"""
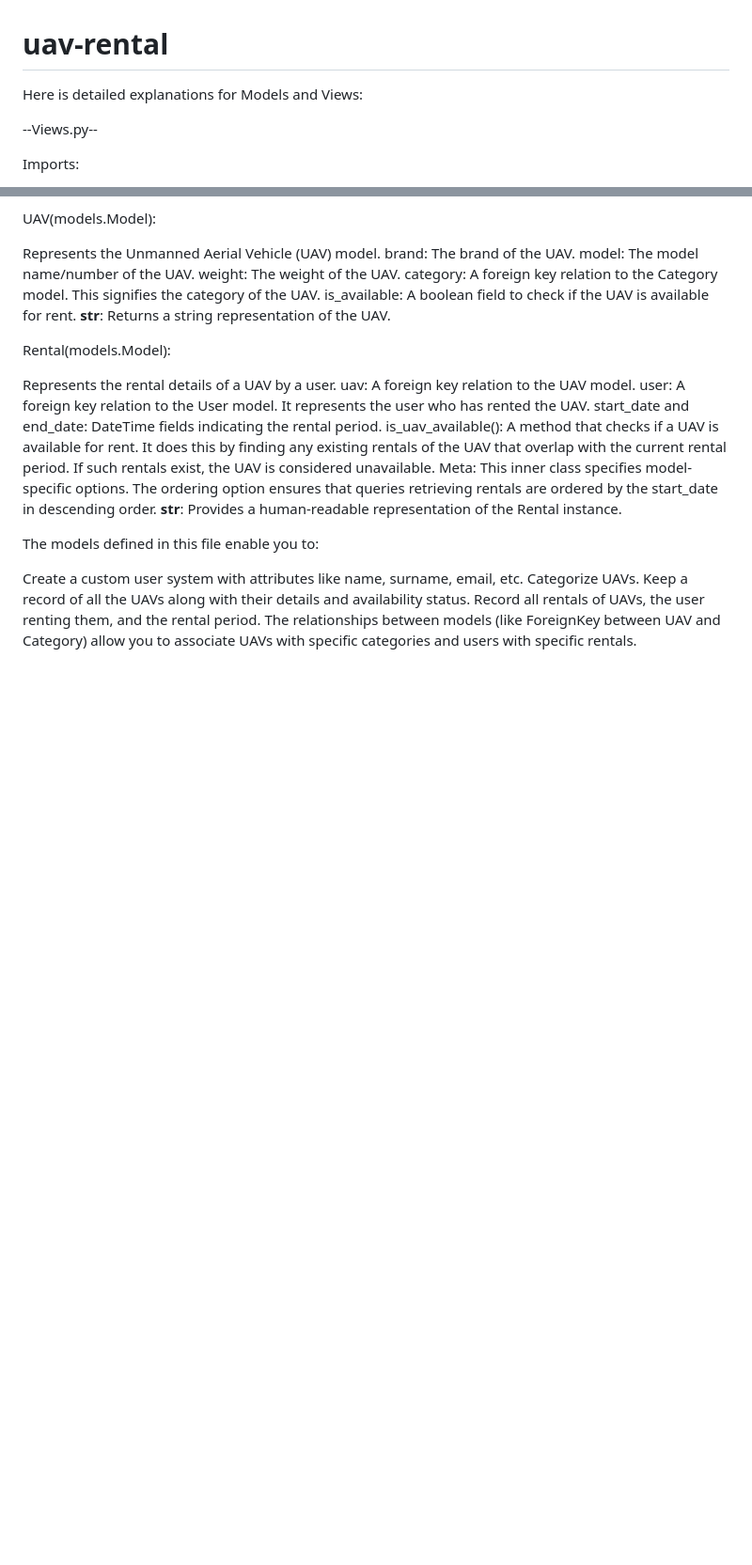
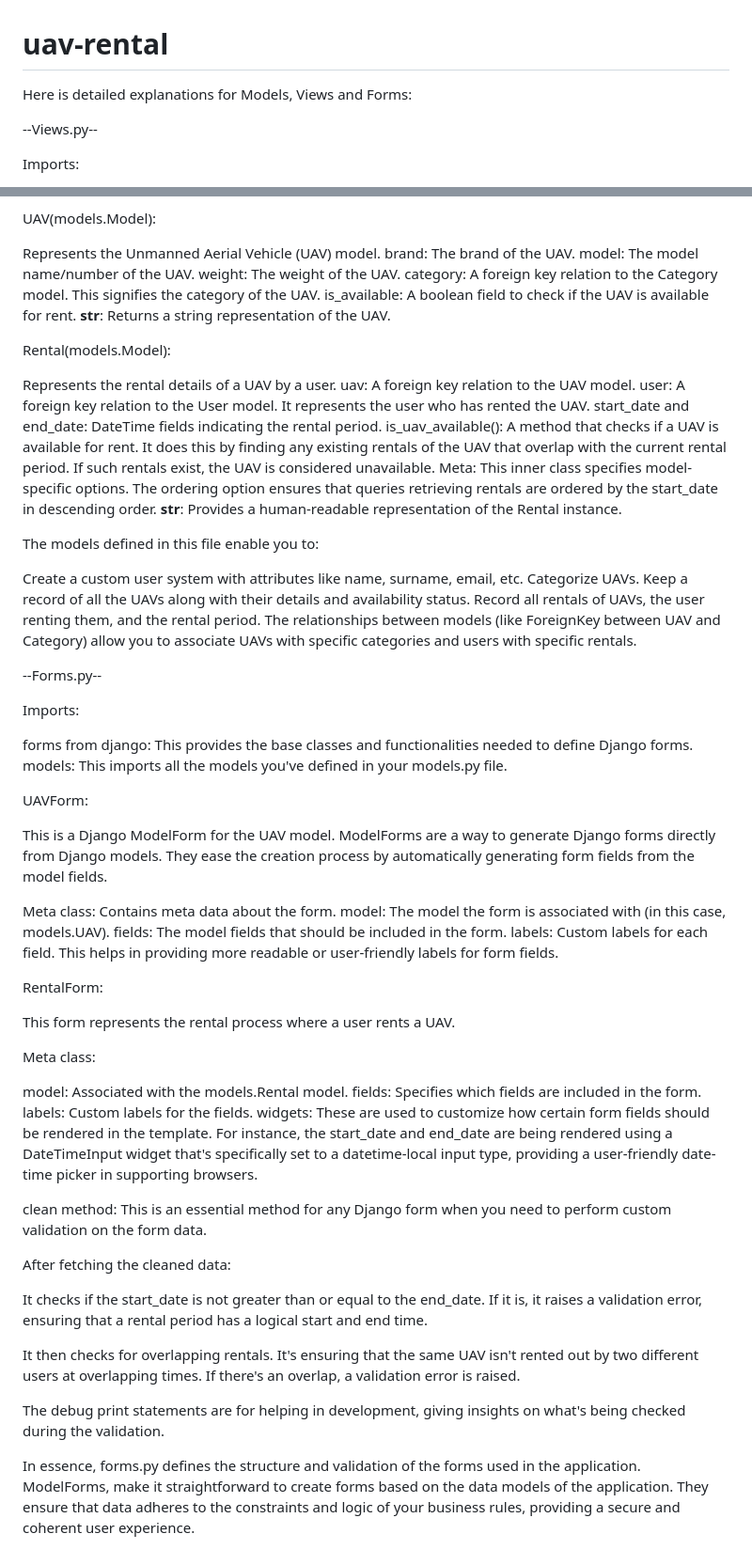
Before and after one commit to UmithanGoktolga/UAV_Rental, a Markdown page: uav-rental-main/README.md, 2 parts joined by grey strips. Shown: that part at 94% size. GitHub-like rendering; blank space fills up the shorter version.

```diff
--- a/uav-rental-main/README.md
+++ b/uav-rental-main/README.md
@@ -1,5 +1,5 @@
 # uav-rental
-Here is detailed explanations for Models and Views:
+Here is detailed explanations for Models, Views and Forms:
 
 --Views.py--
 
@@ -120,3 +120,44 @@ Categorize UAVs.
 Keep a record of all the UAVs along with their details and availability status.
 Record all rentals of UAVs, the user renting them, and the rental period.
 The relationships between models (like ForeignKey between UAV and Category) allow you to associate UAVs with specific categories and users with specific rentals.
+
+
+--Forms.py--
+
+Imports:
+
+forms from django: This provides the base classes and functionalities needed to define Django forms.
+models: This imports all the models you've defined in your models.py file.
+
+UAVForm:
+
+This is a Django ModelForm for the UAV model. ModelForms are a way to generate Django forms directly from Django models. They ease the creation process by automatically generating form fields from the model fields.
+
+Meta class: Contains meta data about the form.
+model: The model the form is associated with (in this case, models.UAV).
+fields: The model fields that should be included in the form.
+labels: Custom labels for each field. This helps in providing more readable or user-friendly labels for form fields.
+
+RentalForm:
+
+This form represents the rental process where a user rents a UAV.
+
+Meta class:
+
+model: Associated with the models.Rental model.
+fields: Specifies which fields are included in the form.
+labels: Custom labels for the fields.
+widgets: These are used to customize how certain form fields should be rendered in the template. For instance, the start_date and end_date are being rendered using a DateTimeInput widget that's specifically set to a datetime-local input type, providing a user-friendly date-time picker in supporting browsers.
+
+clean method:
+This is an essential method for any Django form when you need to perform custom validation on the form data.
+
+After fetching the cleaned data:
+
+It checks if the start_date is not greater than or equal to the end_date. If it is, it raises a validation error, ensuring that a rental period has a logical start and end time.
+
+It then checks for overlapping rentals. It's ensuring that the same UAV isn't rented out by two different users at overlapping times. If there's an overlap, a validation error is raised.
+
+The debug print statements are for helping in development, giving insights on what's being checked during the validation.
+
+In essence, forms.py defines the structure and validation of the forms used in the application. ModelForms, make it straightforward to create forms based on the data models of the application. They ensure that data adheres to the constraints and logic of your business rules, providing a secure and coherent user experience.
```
"""
"""
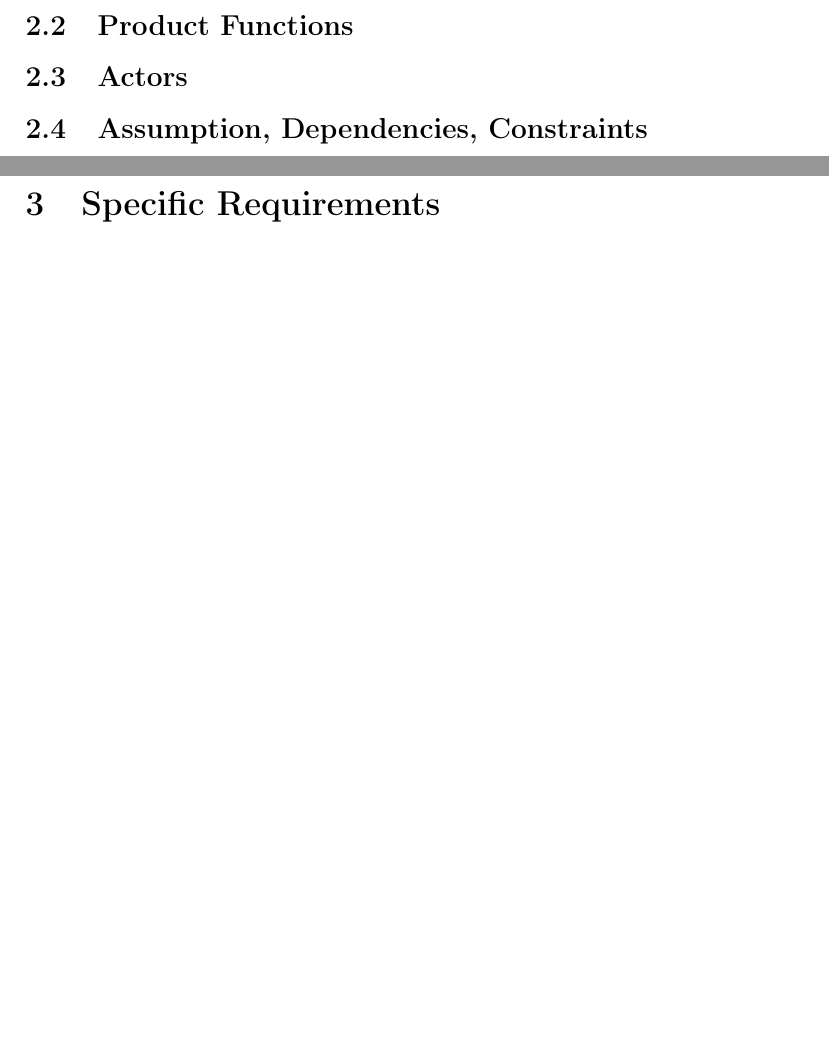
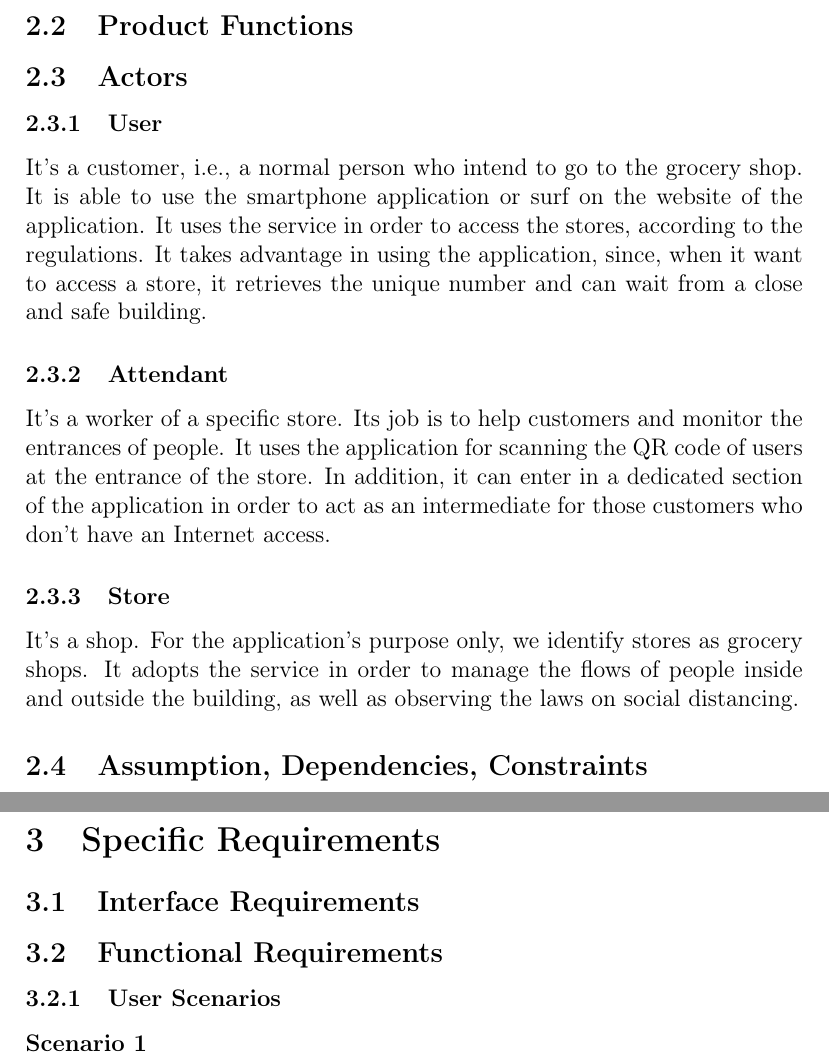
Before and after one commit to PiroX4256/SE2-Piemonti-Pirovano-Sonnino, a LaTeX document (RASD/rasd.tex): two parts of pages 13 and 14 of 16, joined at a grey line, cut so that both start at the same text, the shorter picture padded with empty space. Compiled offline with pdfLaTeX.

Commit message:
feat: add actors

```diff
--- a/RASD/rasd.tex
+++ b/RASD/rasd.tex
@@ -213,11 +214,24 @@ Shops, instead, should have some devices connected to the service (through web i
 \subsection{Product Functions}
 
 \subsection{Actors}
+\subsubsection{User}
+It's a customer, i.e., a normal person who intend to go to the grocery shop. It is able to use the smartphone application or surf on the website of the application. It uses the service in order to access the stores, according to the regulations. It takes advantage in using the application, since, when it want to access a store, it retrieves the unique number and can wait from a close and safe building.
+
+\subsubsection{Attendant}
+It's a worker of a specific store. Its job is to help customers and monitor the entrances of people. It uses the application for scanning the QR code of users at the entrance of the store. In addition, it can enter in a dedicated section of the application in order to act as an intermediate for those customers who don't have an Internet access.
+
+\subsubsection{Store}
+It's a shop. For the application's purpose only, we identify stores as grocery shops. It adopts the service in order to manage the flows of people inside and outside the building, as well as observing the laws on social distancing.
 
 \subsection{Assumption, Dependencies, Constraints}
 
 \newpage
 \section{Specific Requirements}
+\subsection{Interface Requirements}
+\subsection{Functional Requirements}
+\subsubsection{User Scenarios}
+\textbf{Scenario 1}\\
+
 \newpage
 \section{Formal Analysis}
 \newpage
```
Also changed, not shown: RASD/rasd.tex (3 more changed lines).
"""
What you need to do >>
Reproduce each line in the listing above that mentions the string "main".

Written reply >>
Before and after one commit to UmithanGoktolga/UAV_Rental, a Markdown page: uav-rental-main/README.md, 2 parts joined by grey strips. Shown: that part at 94% size. GitHub-like rendering; blank space fills up the shorter version.
--- a/uav-rental-main/README.md
+++ b/uav-rental-main/README.md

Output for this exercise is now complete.